= TASK ITEM =
Search the data for "showcase" and copy every matching line.

= DATA FOR THIS EXERCISE =
● ● ●

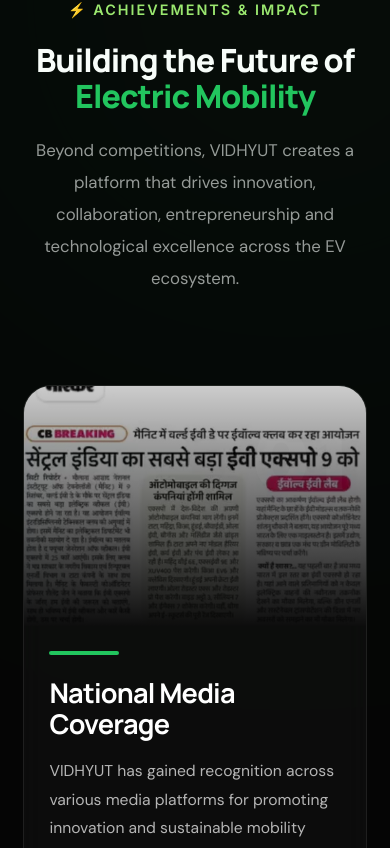
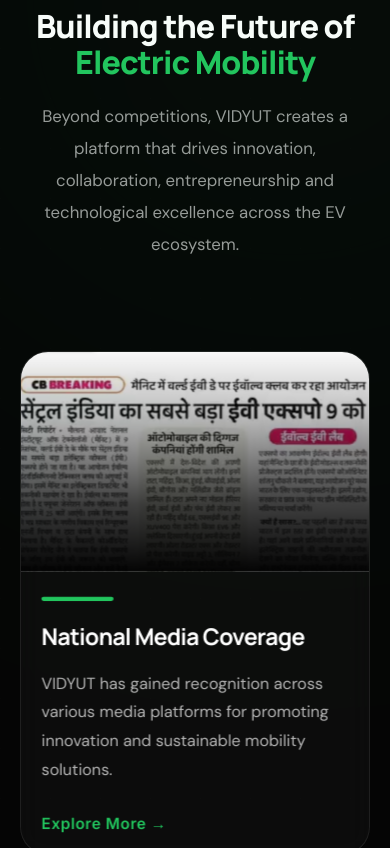
Before and after one commit to pratiksonaniya2-del/vidhyut-web-developers, a Next.js app: page / in a window 390 px wide. Shown: the part 4076-4924 px from the top of the page. Built offline with nearby package versions, Linux system fonts and the light colour scheme.

Commit message:
achievement section updated

```diff
--- a/src/components/Achievements.css
+++ b/src/components/Achievements.css
@@ -67,11 +67,41 @@
 }
 
 .achievement-card:hover{
-    transform:translateY(-12px);
+    transform:
+        translateY(-12px)
+        scale(1.02);
+
     border-color:#22c55e;
+
     box-shadow:
-    0 0 40px rgba(34,197,94,.15),
-    0 0 80px rgba(34,197,94,.05);
+        0 15px 50px rgba(34,197,94,.15),
+        0 0 100px rgba(34,197,94,.05);
+}
+.achievement-card::after{
+    content:"";
+
+    position:absolute;
+    inset:-1px;
+
+    border-radius:inherit;
+
+    background:
+        linear-gradient(
+            135deg,
+            transparent,
+            rgba(34,197,94,.15),
+            transparent
+        );
+
+    opacity:0;
+
+    transition:.5s;
+
+    pointer-events:none;
+}
+
+.achievement-card:hover::after{
+    opacity:1;
 }
 
 .card-bg-number{
@@ -99,17 +129,42 @@
 .achievement-card:hover .achievement-image{
     transform:scale(1.08);
 }
+.achievements::after{
+    content:"";
 
+    position:absolute;
+    inset:0;
+
+    background-image:
+        linear-gradient(
+            rgba(255,255,255,.025) 1px,
+            transparent 1px
+        ),
+        linear-gradient(
+            90deg,
+            rgba(255,255,255,.025) 1px,
+            transparent 1px
+        );
+
+    background-size:50px 50px;
+
+    opacity:.25;
+
+    pointer-events:none;
+}
 .image-overlay{
     position:absolute;
     inset:0;
-    background:linear-gradient(
+
+    background:
+    linear-gradient(
         to top,
-        rgba(0,0,0,.95),
-        rgba(0,0,0,.2)
+        rgba(0,0,0,.98) 0%,
+        rgba(0,0,0,.75) 30%,
+        rgba(0,0,0,.25) 70%,
+        transparent 100%
     );
 }
-
 .card-content{
     padding:35px;
     position:relative;
@@ -169,6 +224,29 @@
 .achievement-card:hover::before{
     transform:scaleX(1);
 }
+.achievement-card{
+    transform-style: preserve-3d;
+    perspective: 1000px;
+    will-change: transform;
+}
+
+.card-content{
+    transform: translateZ(30px);
+}
+
+.image-wrapper{
+    transform: translateZ(20px);
+}
+
+.card-bg-number{
+    transform: translateZ(60px);
+}
+.achievement-card,
+.card-content,
+.image-wrapper,
+.card-bg-number{
+    backface-visibility:hidden;
+}
 
 @media(max-width:992px){
 
@@ -180,16 +258,134 @@
         font-size:2.8rem;
     }
 }
+.modal-overlay{
+    position:fixed;
+    inset:0;
 
+    background:rgba(0,0,0,.82);
+
+    backdrop-filter:blur(12px);
+
+    display:flex;
+    justify-content:center;
+    align-items:center;
+
+    padding:20px;
+
+    z-index:9999;
+}
+
+.achievement-modal{
+    width:min(900px,92vw);
+    max-height:90vh;
+
+    background:#101010;
+
+    border-radius:30px;
+
+    overflow:hidden;
+
+    border:1px solid rgba(255,255,255,.08);
+
+    box-shadow:
+        0 0 60px rgba(34,197,94,.18);
+
+    position:relative;
+
+    display:flex;
+    flex-direction:column;
+}
+
+.close-modal{
+    position:absolute;
+
+    top:20px;
+    right:20px;
+
+    width:45px;
+    height:45px;
+
+    border:none;
+
+    border-radius:50%;
+
+    background:rgba(255,255,255,.1);
+
+    color:white;
+
+    font-size:1.6rem;
+
+    cursor:pointer;
+
+    z-index:5;
+}
+
+.modal-image-wrapper{
+
+    position:relative;
+
+    width:100%;
+
+    aspect-ratio:16/9;
+
+    background:#050505;
+
+    overflow:hidden;
+}
+
+.modal-image{
+    background: #050505;
+    object-fit:cover;
+    object-position: center;
+    padding: 20px;
+}
+
+.modal-content{
+    padding:40px;
+}
+
+.modal-content h2{
+    color:white;
+    font-size:2rem;
+    margin-bottom:20px;
+}
+
+.modal-content p{
+    color:#bdbdbd;
+    line-height:1.9;
+}
+
+.card-footer{
+    cursor:pointer;
+}
+
+.card-footer:hover span{
+    color:white;
+}
+
+@media(max-width:768px){
+
+    .modal-image-wrapper{
+        height:220px;
+    }
+
+    .modal-content{
+        padding:25px;
+    }
+
+    .modal-content h2{
+        font-size:1.5rem;
+    }
+}
 @media(max-width:576px){
 
     .achievements{
-        padding:100px 6%;
+        padding:90px 20px;
     }
 
     .image-wrapper{
-        height:240px;
-    }
+    height:220px;
+   }
 
     .achievements-header h2{
         font-size:2rem;
@@ -203,3 +399,10 @@
         font-size:5rem;
     }
 }
+@media(max-width:576px){
+
+    .card-content h3{
+        font-size:1.4rem;
+    }
+
+}
--- a/src/components/Achievements.jsx
+++ b/src/components/Achievements.jsx
@@ -2,42 +2,110 @@
 
 import "./Achievements.css";
 import Image from "next/image";
-import { motion } from "framer-motion";
+import { motion, AnimatePresence } from "framer-motion";
+import { useState } from "react";
 
 const achievements = [
   {
     title: "National Media Coverage",
+
     description:
-      "VIDHYUT has gained recognition across various media platforms for promoting innovation and sustainable mobility solutions.",
+      "VIDYUT has gained recognition across various media platforms for promoting innovation and sustainable mobility solutions.",
+
+    detailedDescription:
+      "VIDYUT has received recognition across national and regional media outlets for promoting sustainable mobility and EV innovation. The event has become a major platform connecting students, startups, researchers and industry experts to accelerate India's transition toward clean transportation.",
+
     image: "/media2.jpeg",
   },
+
   {
     title: "Tech Community Impact",
+
     description:
       "Bringing together students, developers, innovators and technology enthusiasts to build a stronger EV ecosystem.",
+
+    detailedDescription:
+      "VIDYUT creates a collaborative environment where students, developers and innovators work together to solve real-world challenges in electric mobility, battery technology and smart transportation systems.",
+
     image: "/tech2.jpeg",
   },
+
   {
     title: "EV Innovation Recognition",
+
     description:
       "Celebrating groundbreaking ideas and engineering excellence in electric mobility and clean energy technologies.",
+
+    detailedDescription:
+      "The event encourages engineering excellence by providing a platform for innovative EV projects, clean energy solutions and future mobility technologies that can shape the transportation industry.",
+
     image: "/innovation.jpeg",
   },
+
   {
     title: "Startup & Robotics Excellence",
+
     description:
       "Providing a platform where startups, robotics teams and future entrepreneurs showcase transformative solutions.",
+
+    detailedDescription:
+      "VIDYUT empowers startups and robotics teams by giving them exposure, networking opportunities and a stage to showcase cutting-edge technologies to industry leaders and investors.",
+
     image: "/startup.jpeg",
   },
 ];
 
 export default function Achievements() {
+
+  const [rotation, setRotation] = useState({});
+  const [selectedAchievement, setSelectedAchievement] = useState(null);
+
+  const handleMouseMove = (e, index) => {
+
+    if (window.innerWidth < 768) return;
+
+    const card = e.currentTarget;
+    const rect = card.getBoundingClientRect();
+
+    const x = e.clientX - rect.left;
+    const y = e.clientY - rect.top;
+
+    const rotateY = ((x / rect.width) - 0.5) * 16;
+    const rotateX = ((y / rect.height) - 0.5) * -16;
+
+    setRotation((prev) => ({
+      ...prev,
+      [index]: {
+        rotateX,
+        rotateY,
+      },
+    }));
+  };
+
+  const handleMouseLeave = (index) => {
+    setRotation((prev) => ({
+      ...prev,
+      [index]: {
+        rotateX: 0,
+        rotateY: 0,
+      },
+    }));
+  };
+
+  const openModal = (achievement) => {
+    setSelectedAchievement(achievement);
+  };
+
+  const closeModal = () => {
+    setSelectedAchievement(null);
+  };
+
   return (
     <section className="achievements" id="achievements">
+
       <div className="achievements-header">
-        <span className="section-tag">
-          ⚡ ACHIEVEMENTS & IMPACT
-        </span>
+
+
 
         <h2>
           Building the Future of
@@ -45,54 +113,169 @@
         </h2>
 
         <p>
-          Beyond competitions, VIDHYUT creates a platform that drives
+          Beyond competitions, VIDYUT creates a platform that drives
           innovation, collaboration, entrepreneurship and technological
           excellence across the EV ecosystem.
         </p>
+
       </div>
 
       <div className="achievements-grid">
+
         {achievements.map((item, index) => (
+
           <motion.div
             key={index}
             className="achievement-card"
-            initial={{ opacity: 0, y: 60 }}
-            whileInView={{ opacity: 1, y: 0 }}
+
+            initial={{
+              opacity: 0,
+              y: 60
+            }}
+
+            whileInView={{
+              opacity: 1,
+              y: 0
+            }}
+
+            animate={{
+              rotateX: rotation[index]?.rotateX || 0,
+              rotateY: rotation[index]?.rotateY || 0
+            }}
+
             transition={{
-              duration: 0.8,
+              duration: 0.6,
               delay: index * 0.15,
+              type: "spring",
+              stiffness: 250,
+              damping: 18
             }}
+
             viewport={{ once: true }}
+
+            onMouseMove={(e) => handleMouseMove(e, index)}
+            onMouseLeave={() => handleMouseLeave(index)}
+
+            whileHover={{
+              scale: 1.03
+            }}
           >
+
             <div className="card-bg-number">
               0{index + 1}
             </div>
 
             <div className="image-wrapper">
+
               <Image
                 src={item.image}
                 alt={item.title}
                 fill
+                sizes="(max-width:768px) 100vw, 50vw"
                 className="achievement-image"
               />
 
               <div className="image-overlay"></div>
+
             </div>
 
             <div className="card-content">
+
               <div className="card-top-line"></div>
 
               <h3>{item.title}</h3>
 
               <p>{item.description}</p>
 
-              <div className="card-footer">
-                <span>Explore Impact</span>
+              <div
+                className="card-footer"
+                onClick={() => openModal(item)}
+              >
+                <span>Explore More →</span>
               </div>
+
             </div>
+
           </motion.div>
         ))}
+
       </div>
+
+      <AnimatePresence>
+
+        {selectedAchievement && (
+
+          <motion.div
+            className="modal-overlay"
+            onClick={closeModal}
+
+            initial={{ opacity: 0 }}
+            animate={{ opacity: 1 }}
+            exit={{ opacity: 0 }}
+          >
+
+            <motion.div
+              className="achievement-modal"
+
+              onClick={(e) => e.stopPropagation()}
+
+              initial={{
+                scale: 0.8,
+                opacity: 0
+              }}
+
+              animate={{
+                scale: 1,
+                opacity: 1
+              }}
+
+              exit={{
+                scale: 0.8,
+                opacity: 0
+              }}
+
+              transition={{
+                duration: 0.3
+              }}
+            >
+
+              <button
+                className="close-modal"
+                onClick={closeModal}
+              >
+                ×
+              </button>
+
+              <div className="modal-image-wrapper">
+
+                <Image
+                  src={selectedAchievement.image}
+                  alt={selectedAchievement.title}
+                  fill
+                  className="modal-image"
+                />
+
+              </div>
+
+              <div className="modal-content">
+
+                <h2>
+                  {selectedAchievement.title}
+                </h2>
+
+                <p>
+                  {selectedAchievement.detailedDescription}
+                </p>
+
+              </div>
+
+            </motion.div>
+
+          </motion.div>
+        )}
+
+      </AnimatePresence>
+
     </section>
   );
 }
--- a/src/components/Home.jsx
+++ b/src/components/Home.jsx
@@ -5,6 +5,7 @@
 import { ArrowRight } from "lucide-react";
 
 export default function Home() {
+
 
   const { scrollY } = useScroll();
 
```
Also changed, not shown: src/app/page.js (+22 -6 lines), src/components/Loader.css (added), src/components/Loader.jsx (added).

● ● ●

= RESPONSE =
       "Providing a platform where startups, robotics teams and future entrepreneurs showcase transformative solutions.",
+      "VIDYUT empowers startups and robotics teams by giving them exposure, networking opportunities and a stage to showcase cutting-edge technologies to industry leaders and investors.",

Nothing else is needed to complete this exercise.